“The public health community has made considerable advances to reduce the incidence of smoking cigarettes over the past several decades. Despite these gains, tobacco remains the leading cause of preventable death in the US, underscoring the need for increased efforts,” Ms. Cromeyer said.
“Kick Butts Day is a reminder that we need to strengthen partnerships among tobacco control, population health and environmentalists,” she added. “We call on policymakers to require tobacco companies to assume more responsibility for cigarette butt waste.”
While cigarette smoking among high school students nationwide has fallen to 8.1 percent, e-cigarette use among high schoolers rose by an alarming 78 percent in 2018 alone – to 20.8 percent of the student population–more than 3.6 million middle and high school students. In New Jersey, 9.6 percent of high school students use e-cigarettes, while 4.7 percent smoke cigarettes. Tobacco use claims 11,800 lives in New Jersey and costs the state over $4 billion in health care bills each year.
In Trenton, the tobacco products of choice are hookahs and mini-cigars, which are far less expensive options than cigarettes or electronic vapor products, based on a 2018 survey of 3,200 middle and high school students.
More than 9 percent of students ages 12-19 participating in the 2018 survey reported using tobacco or nicotine in the previous 30 days. Of those, more than 5 percent reported using hookahs and nearly 5 percent reported smoking cigars in the previous 30 days, compared to 1.5 percent smoking cigarettes and less than 4 percent using electronic vapor products.
Marc Freeman, Student Assistance Coordinator-Trenton Central High School, is glad to see the problem of smoking and tobacco use among teenagers capturing the attention of healthcare and public health professionals, school administrators and educators.

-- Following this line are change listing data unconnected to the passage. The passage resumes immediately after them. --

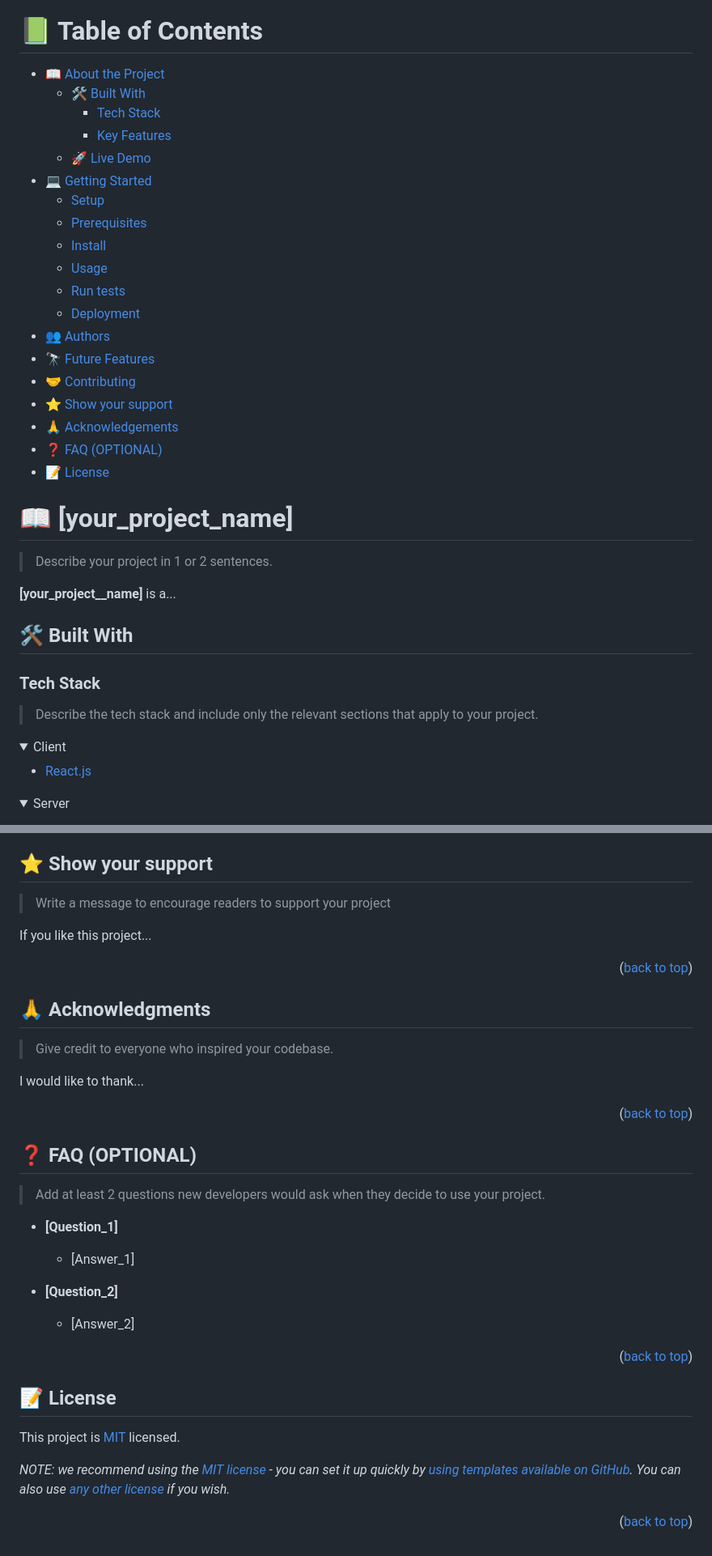
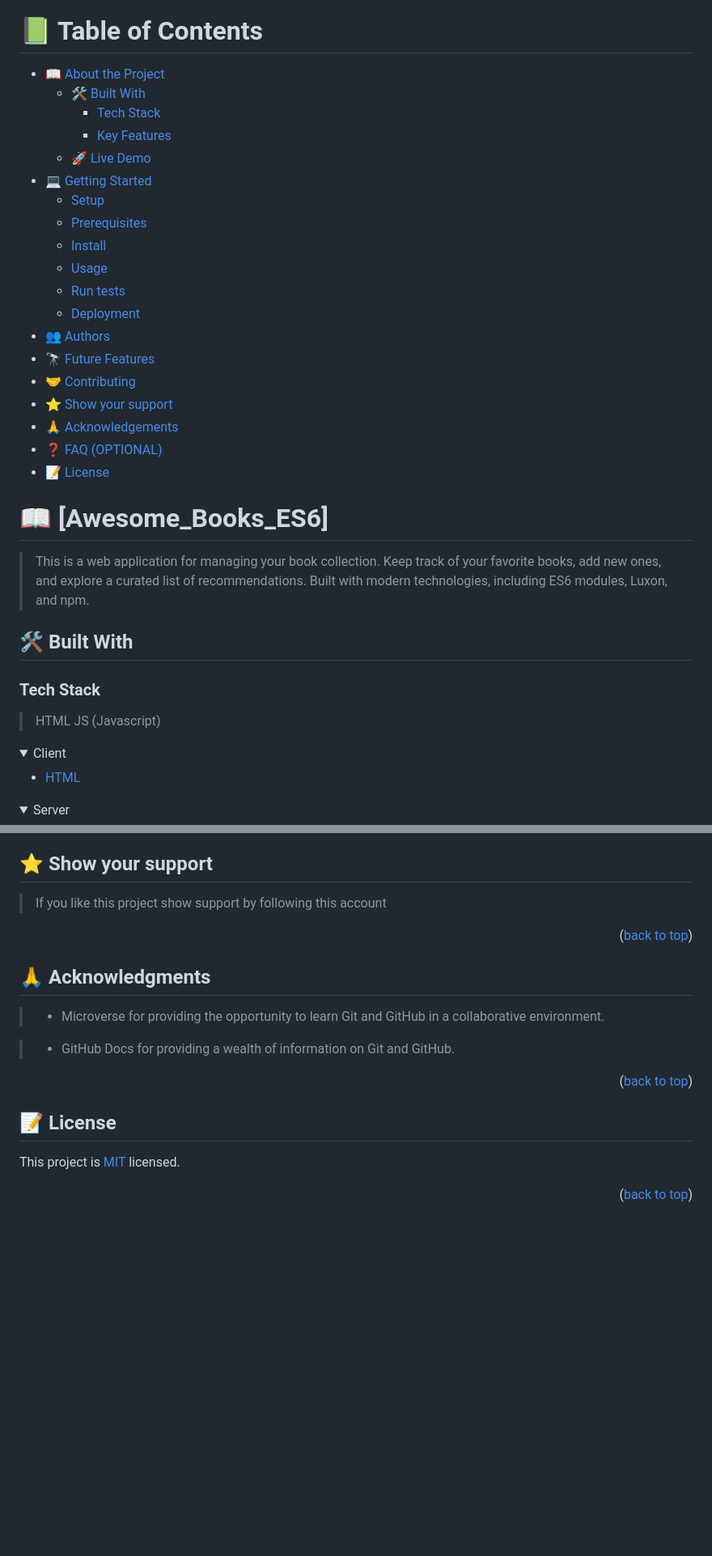
Before and after one commit to ClaudiaRojasSoto/Awesome_Books_ES6, a Markdown page: README.md, 2 parts joined by grey strips. Shown at 81% size. Rendered like a GitHub page; folded sections open; blank space fills up the shorter version.

Commit message:
Upload Readme file

```diff
--- a/README.md
+++ b/README.md
@@ -39,43 +10,40 @@ After you're finished please remove all the comments and instructions!
 # 📗 Table of Contents
 
-- [📖 About the Project](#about-project)
-  - [🛠 Built With](#built-with)
-    - [Tech Stack](#tech-stack)
-    - [Key Features](#key-features)
-  - [🚀 Live Demo](#live-demo)
-- [💻 Getting Started](#getting-started)
-  - [Setup](#setup)
-  - [Prerequisites](#prerequisites)
-  - [Install](#install)
-  - [Usage](#usage)
-  - [Run tests](#run-tests)
-  - [Deployment](#deployment)
-- [👥 Authors](#authors)
-- [🔭 Future Features](#future-features)
-- [🤝 Contributing](#contributing)
-- [⭐️ Show your support](#support)
-- [🙏 Acknowledgements](#acknowledgements)
-- [❓ FAQ (OPTIONAL)](#faq)
-- [📝 License](#license)
+-   [📖 About the Project](#about-project)
+    -   [🛠 Built With](#built-with)
+        -   [Tech Stack](#tech-stack)
+        -   [Key Features](#key-features)
+    -   [🚀 Live Demo](#live-demo)
+-   [💻 Getting Started](#getting-started)
+    -   [Setup](#setup)
+    -   [Prerequisites](#prerequisites)
+    -   [Install](#install)
+    -   [Usage](#usage)
+    -   [Run tests](#run-tests)
+    -   [Deployment](#deployment)
+-   [👥 Authors](#authors)
+-   [🔭 Future Features](#future-features)
+-   [🤝 Contributing](#contributing)
+-   [⭐️ Show your support](#support)
+-   [🙏 Acknowledgements](#acknowledgements)
+-   [❓ FAQ (OPTIONAL)](#faq)
+-   [📝 License](#license)
 
-<!-- PROJECT DESCRIPTION -->
+# 📖 [Awesome_Books_ES6] <a name="about-project"></a>
 
-# 📖 [your_project_name] <a name="about-project"></a>
-
-> Describe your project in 1 or 2 sentences.
-
-**[your_project__name]** is a...
+> This is a web application for managing your book collection. Keep track of your favorite books, add new ones, and explore a curated list of recommendations. Built with modern technologies, including ES6 modules, Luxon, and npm.
 
 ## 🛠 Built With <a name="built-with"></a>
 
 ### Tech Stack <a name="tech-stack"></a>
 
-> Describe the tech stack and include only the relevant sections that apply to your project.
+> HTML
+> JS (Javascript)
 
 <details>
   <summary>Client</summary>
   <ul>
-    <li><a href="https://reactjs.org/">React.js</a></li>
+    <li><a href="#">HTML</a></li>
   </ul>
 </details>
 
@@ -246,8 +140,6 @@ Feel free to check the [issues page](../../issues/).
 ## ⭐️ Show your support <a name="support"></a>
 
-> Write a message to encourage readers to support your project
-
-If you like this project...
+> If you like this project show support by following this account
 
 <p align="right">(<a href="#readme-top">back to top</a>)</p>
 
@@ -255,25 +147,9 @@ If you like this project...
 
 ## 🙏 Acknowledgments <a name="acknowledgements"></a>
 
-> Give credit to everyone who inspired your codebase.
+> -   Microverse for providing the opportunity to learn Git and GitHub in a collaborative environment.
 
-I would like to thank...
-
-<p align="right">(<a href="#readme-top">back to top</a>)</p>
-
-<!-- FAQ (optional) -->
-
-## ❓ FAQ (OPTIONAL) <a name="faq"></a>
-
-> Add at least 2 questions new developers would ask when they decide to use your project.
-
-- **[Question_1]**
-
-  - [Answer_1]
-
-- **[Question_2]**
-
-  - [Answer_2]
+> -   GitHub Docs for providing a wealth of information on Git and GitHub.
 
 <p align="right">(<a href="#readme-top">back to top</a>)</p>
 
@@ -281,8 +157,6 @@ I would like to thank...
 
 ## 📝 License <a name="license"></a>
 
-This project is [MIT](./LICENSE) licensed.
-
-_NOTE: we recommend using the [MIT license](https://choosealicense.com/licenses/mit/) - you can set it up quickly by [using templates available on GitHub](https://docs.github.com/en/communities/setting-up-your-project-for-healthy-contributions/adding-a-license-to-a-repository). You can also use [any other license](https://choosealicense.com/licenses/) if you wish._
+This project is [MIT](./MIT) licensed.
 
 <p align="right">(<a href="#readme-top">back to top</a>)</p>
```
Also changed, not shown: other parts of README.md (+27 -130 lines).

“Without prevention and intervention activities the number of students who smoke and use vaping products will continue to rise,” Mr. Freeman said. “Kick Butts Day at Trenton Central High School is designed to make students aware of the harmful effects of smoking and encourage them to stand up and speak out against tobacco companies.”
On Kick Butts Day, youth and health advocates are urging strong action to reverse the youth e-cigarette epidemic. In particular, they are calling on the Food and Drug Administration, states and cities to ban all flavored tobacco products, including e-cigarettes in flavors like cotton candy, gummy bear and mango that tempt kids. Other effective strategies to reduce youth tobacco use include significant tobacco tax increases, comprehensive smoke-free laws, well-funded tobacco prevention programs and laws raising the tobacco sale age to 21– which New Jersey already adopted.
This event is part of Trenton Health Team’s partnership with Trinity Health to deliver the Transforming Communities Initiative. Transforming Communities Initiative (TCI) is a multi- million dollar, five-year population health effort funded by Trinity Health to address policy, systems, environmental (PSE) change and social determinants of health.